by Glen Zediker

My approach to some topics has changed over the years. It used to be that I would state my version of the truth, and explain its origin, and that meant also that anything not said didn’t matter, to me, or to the advice and instruction I was set out to deliver. Well. The internet.

camming linkage effect
Here’s camming linkage and its effect. On left is the maximum height attained by the ram; on right is the ram position at the full-limit stop on the press handle. It’s 0.020 inches on this press. As long as the shellholder is not being contacted, presses with this sort of linkage have a smooth feel to them and do a little more positive job of sizing. In effect, the case gets sized twice (the ram elevates again just as the press handle is lowered). Linkage, either way, has zero effect on setting up a die because you measure what you get anyhow, and adjust the die accordingly, after you see what it is that you got.

If you’ve kept up with the advice presented in this space on the better way to set up a case-sizing die, this next has already been dispelled, but judging from some of the emails I received asking questions, here’s a little more. I’ve fielded a few about “camming-over” a reloading press.

Some reloading presses, and RCBS comes first to mind, are designed with eccentric linkage. The concept involves circular motion and linear motion, meaning that when the ram traveling in a linear path reaches full extension, the linkage, which is traveling in a circular path, can move through the 0-degree mark and go to a negative degree. What that does is change the press ram position at the very top of its travel limit to a lower position. As the handle is drawn downward, the ram top reaches its maximum height and, at the last little bit, lowers. The amount varies in different designs. This action is an asset to attain flush-plus contact with the shellholder and the bottom of the sizing die, for them that wants it.

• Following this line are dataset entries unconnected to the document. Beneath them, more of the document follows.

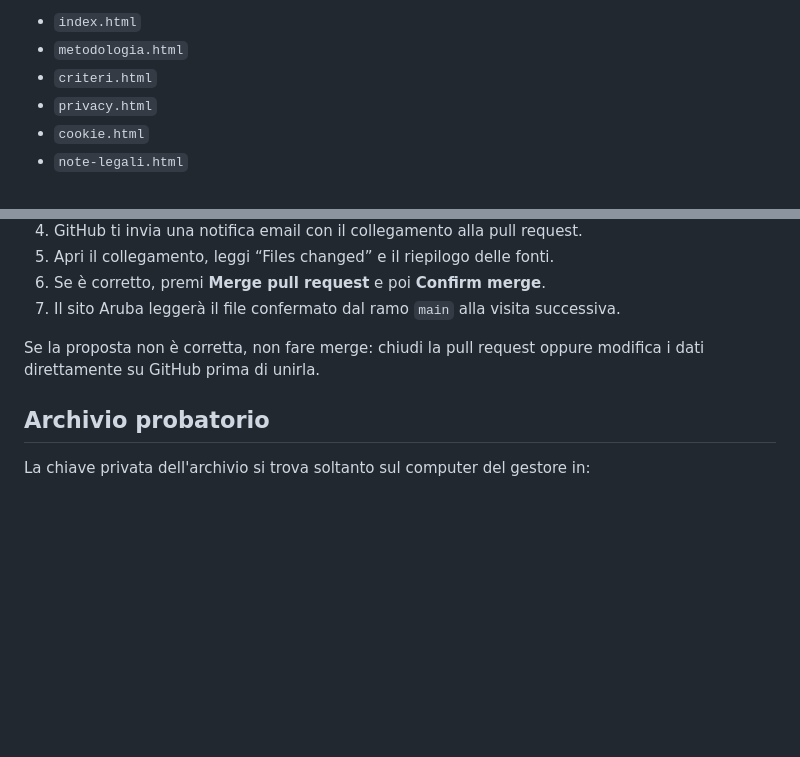
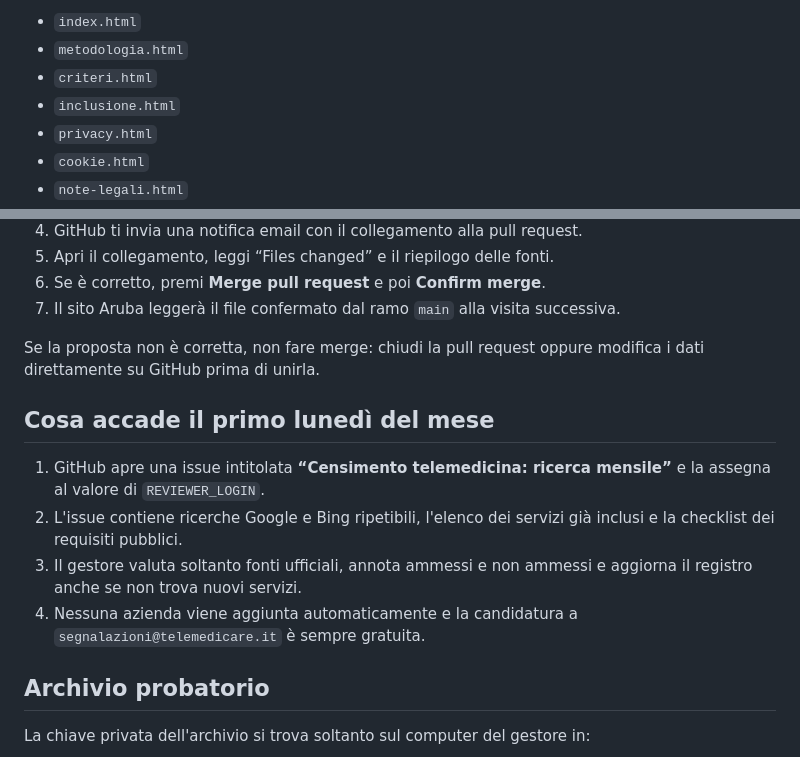
Before and after one commit to ceppi-ai/telemedicare.it, a Markdown page: GITHUB_SETUP.md, 2 parts joined by grey strips. Rendered like a GitHub page; blank space fills up the shorter version.

Commit message:
Aggiorna GITHUB_SETUP.md per censimento e monitoraggio

```diff
--- a/GITHUB_SETUP.md
+++ b/GITHUB_SETUP.md
@@ -77,6 +77,7 @@ Carica una sola volta nella cartella principale dell'Hosting Windows Aruba:
 - `index.html`
 - `metodologia.html`
 - `criteri.html`
+- `inclusione.html`
 - `privacy.html`
 - `cookie.html`
 - `note-legali.html`
@@ -106,6 +107,13 @@ La prima esecuzione registra le impronte iniziali. Se i dati estratti differisco
 
 Se la proposta non è corretta, non fare merge: chiudi la pull request oppure modifica i dati direttamente su GitHub prima di unirla.
 
+## Cosa accade il primo lunedì del mese
+
+1. GitHub apre una issue intitolata **“Censimento telemedicina: ricerca mensile”** e la assegna al valore di `REVIEWER_LOGIN`.
+2. L'issue contiene ricerche Google e Bing ripetibili, l'elenco dei servizi già inclusi e la checklist dei requisiti pubblici.
+3. Il gestore valuta soltanto fonti ufficiali, annota ammessi e non ammessi e aggiorna il registro anche se non trova nuovi servizi.
+4. Nessuna azienda viene aggiunta automaticamente e la candidatura a `segnalazioni@telemedicare.it` è sempre gratuita.
+
 ## Archivio probatorio
 
 La chiave privata dell'archivio si trova soltanto sul computer del gestore in:
```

Now, any substantial press, whether it has eccentric linkage or not, can produce the effect of camming-over. A Forster Co-Ax, for good example, can just about crush a chrome bumper and doesn’t have eccentric linkage. To set up that press, any press, to cam-over, turn the sizing die downward beyond what provides full and flush contact with the shellholder when the ram is at its full height. Say, another 1/8 turn down.

Then, when the press handle is fully depressed, the additional pressure in the last bit of the handle stroke goes toward flexing the press. Simple as that, and that is what camming-over does: flex the press. That’s true whether it has eccentric linkage or not.

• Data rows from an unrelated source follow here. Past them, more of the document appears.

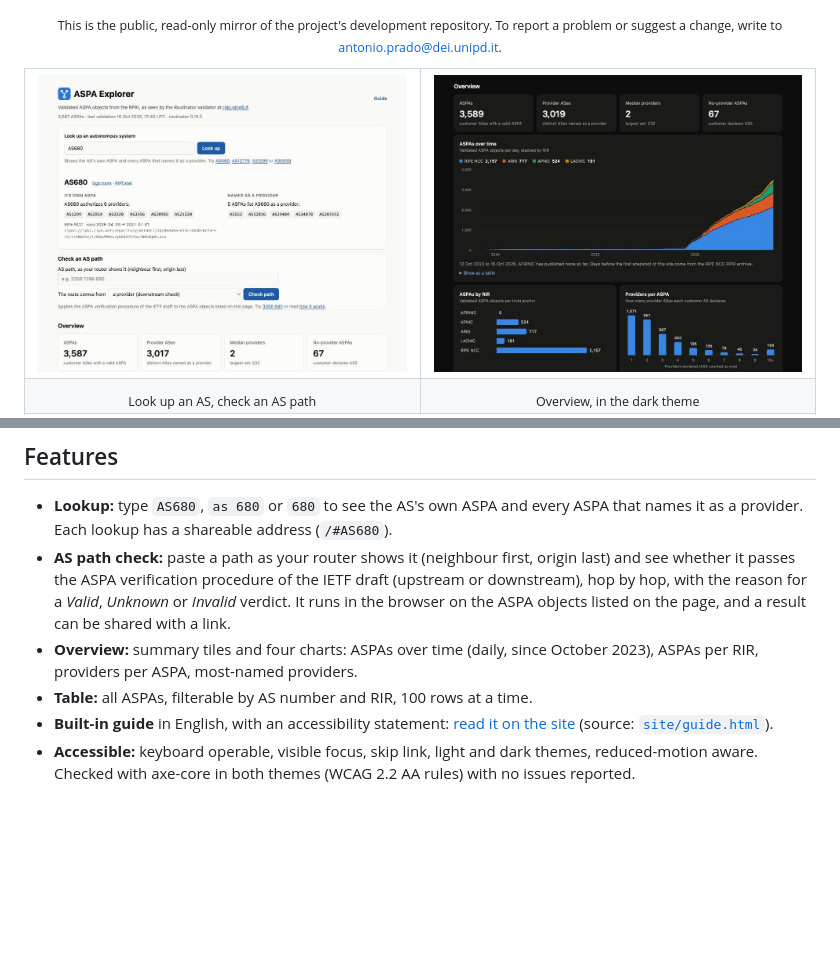
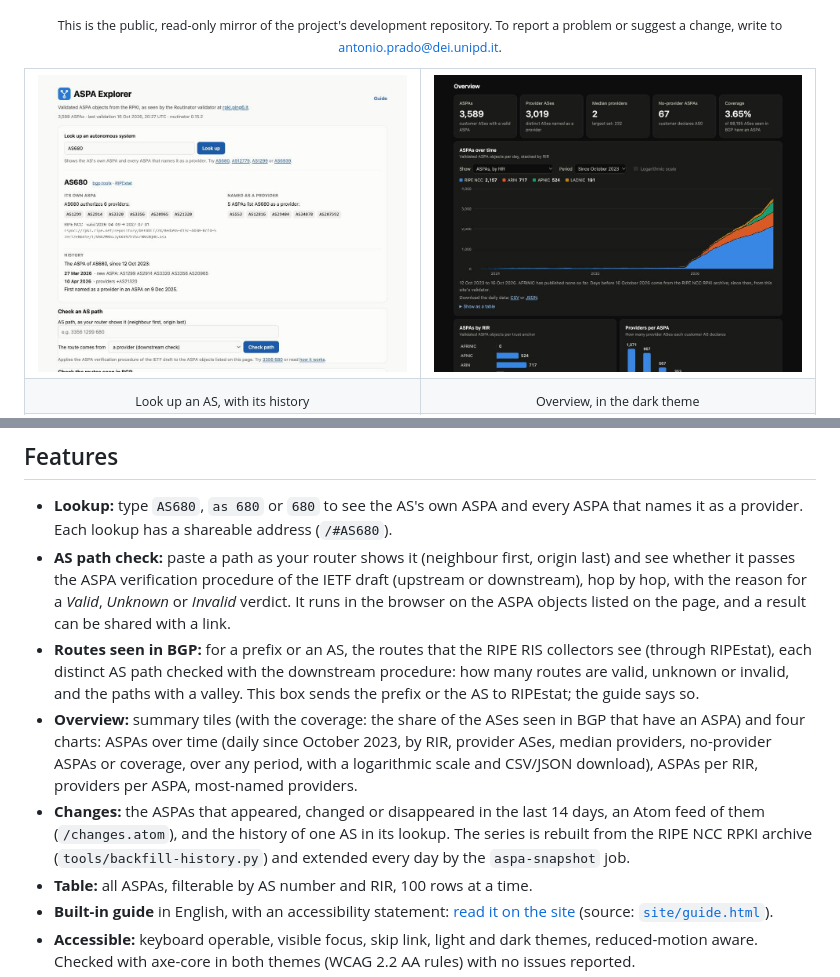
Before and after one commit to Antonio-Prado/aspa-explorer, a Markdown page: README.md, 2 parts joined by grey strips. GitHub-like rendering; pictures changed too: assets/screenshots/lookup-light.jpg, assets/screenshots/overview-dark.jpg; blank space fills up the shorter version.

Commit message:
README, wiki: new screenshots (overview with coverage, lookup with history, routes seen in BGP)

```diff
--- a/README.md
+++ b/README.md
@@ -28,7 +28,7 @@
     <td width="50%"><img src="assets/screenshots/overview-dark.jpg" alt="Overview tiles and charts in the dark theme"></td>
   </tr>
   <tr>
-    <td align="center"><sub>Look up an AS, check an AS path</sub></td>
+    <td align="center"><sub>Look up an AS, with its history</sub></td>
     <td align="center"><sub>Overview, in the dark theme</sub></td>
   </tr>
   <tr>
@@ -48,7 +53,9 @@ The validator is a [Routinator](https://github.com/NLnetLabs/routinator) instanc
 
 - **Lookup:** type `AS680`, `as 680` or `680` to see the AS's own ASPA and every ASPA that names it as a provider. Each lookup has a shareable address (`/#AS680`).
 - **AS path check:** paste a path as your router shows it (neighbour first, origin last) and see whether it passes the ASPA verification procedure of the IETF draft (upstream or downstream), hop by hop, with the reason for a *Valid*, *Unknown* or *Invalid* verdict. It runs in the browser on the ASPA objects listed on the page, and a result can be shared with a link.
-- **Overview:** summary tiles and four charts: ASPAs over time (daily, since October 2023), ASPAs per RIR, providers per ASPA, most-named providers.
+- **Routes seen in BGP:** for a prefix or an AS, the routes that the RIPE RIS collectors see (through RIPEstat), each distinct AS path checked with the downstream procedure: how many routes are valid, unknown or invalid, and the paths with a valley. This box sends the prefix or the AS to RIPEstat; the guide says so.
+- **Overview:** summary tiles (with the coverage: the share of the ASes seen in BGP that have an ASPA) and four charts: ASPAs over time (daily since October 2023, by RIR, provider ASes, median providers, no-provider ASPAs or coverage, over any period, with a logarithmic scale and CSV/JSON download), ASPAs per RIR, providers per ASPA, most-named providers.
+- **Changes:** the ASPAs that appeared, changed or disappeared in the last 14 days, an Atom feed of them (`/changes.atom`), and the history of one AS in its lookup. The series is rebuilt from the RIPE NCC RPKI archive (`tools/backfill-history.py`) and extended every day by the `aspa-snapshot` job.
 - **Table:** all ASPAs, filterable by AS number and RIR, 100 rows at a time.
 - **Built-in guide** in English, with an accessibility statement: <a href="https://aspa.ping6.it/guide.html" target="_blank" rel="noopener">read it on the site</a> (source: <a href="site/guide.html" target="_blank" rel="noopener"><code>site/guide.html</code></a>).
 - **Accessible:** keyboard operable, visible focus, skip link, light and dark themes, reduced-motion aware. Checked with axe-core in both themes (WCAG 2.2 AA rules) with no issues reported.
```
Also changed, not shown: other parts of README.md (+7 -2 lines), assets/screenshots/routes-dark.jpg (added).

Don’t do it. Just don’t.

A press like this can be set up to “cam-over,” which is really just set up to flex. Any press with enough leverage can warp on itself. I’ve heard it said that the (excessive) lock down between press ram and shell holder “brings everything into perfect alignment…” No it doesn’t. Bud, if your press ain’t straight, bending it more won’t help. By the way, it’s one reason why cast iron is the traditional and proven material for presses: it has the characteristics that allow for flex without permanent change, even though it’s pretty rigid. It’s the parts that aren’t cast iron that bear the brunt of continual flexing. This is a Forster Co-Ax, a press design, favored by the author).

There’s no need to cam-over a press for a case-sizing operation. It stresses the machine and the tooling. Dies can get deformed and bent, carbide dies can break, and the press itself can suffer. I’ve known them to break. Some say that presses are designed to “take it,” but there’s an eventual penalty for repeatedly taking any machine to its limits. Ask any racer.

The main point is this: It’s not necessary. And it’s wrong. Going over the previous material on using a cartridge case headspace gage to determine sizing die positioning to get the correct amount of case shoulder setback, it’s clear that this sure should occur at a point shy of full contact of the die bottom and the shellholder surfaces. And, if it’s not enough, trying to push a case farther into the die by crushing the shellholder against the die isn’t going to do much. Folks. Done is done. The flexing might, maybe (maybe), increase setback 0.001.

If your sizing die doesn’t adequately set back a case shoulder, have a machinist remove metal from the die bottom. Best to use a surface grinder to avoid messing with the heat-treat on the die.

I’m rehashing a few things already covered because they’re germane to the whole camming tactic. Tooling manufacturers tend to suggest the “turn the die down to the shellholder, and then another xx-th turn…” to ensure that someone’s reloads are plenty short enough in headspace to fit any rifle made out there. As mentioned a few times back, I applied that tactic with a new Forster Full-Length .223 Rem. die (without adding any extra down-turns to cam-over the press) and that netted 0.008 additional case shoulder height reduction on a new, unfired commercial case. A foolish amount, in my belief. Since I then adjusted the die to provide 0.004 setback from fired, which was 0.002 taller than the new case read (on my headspace gage), it’s clear that this die is not touching the shellholder to produce well-beyond-safe shoulder reduction. One-eighth turn is about 0.009 inches.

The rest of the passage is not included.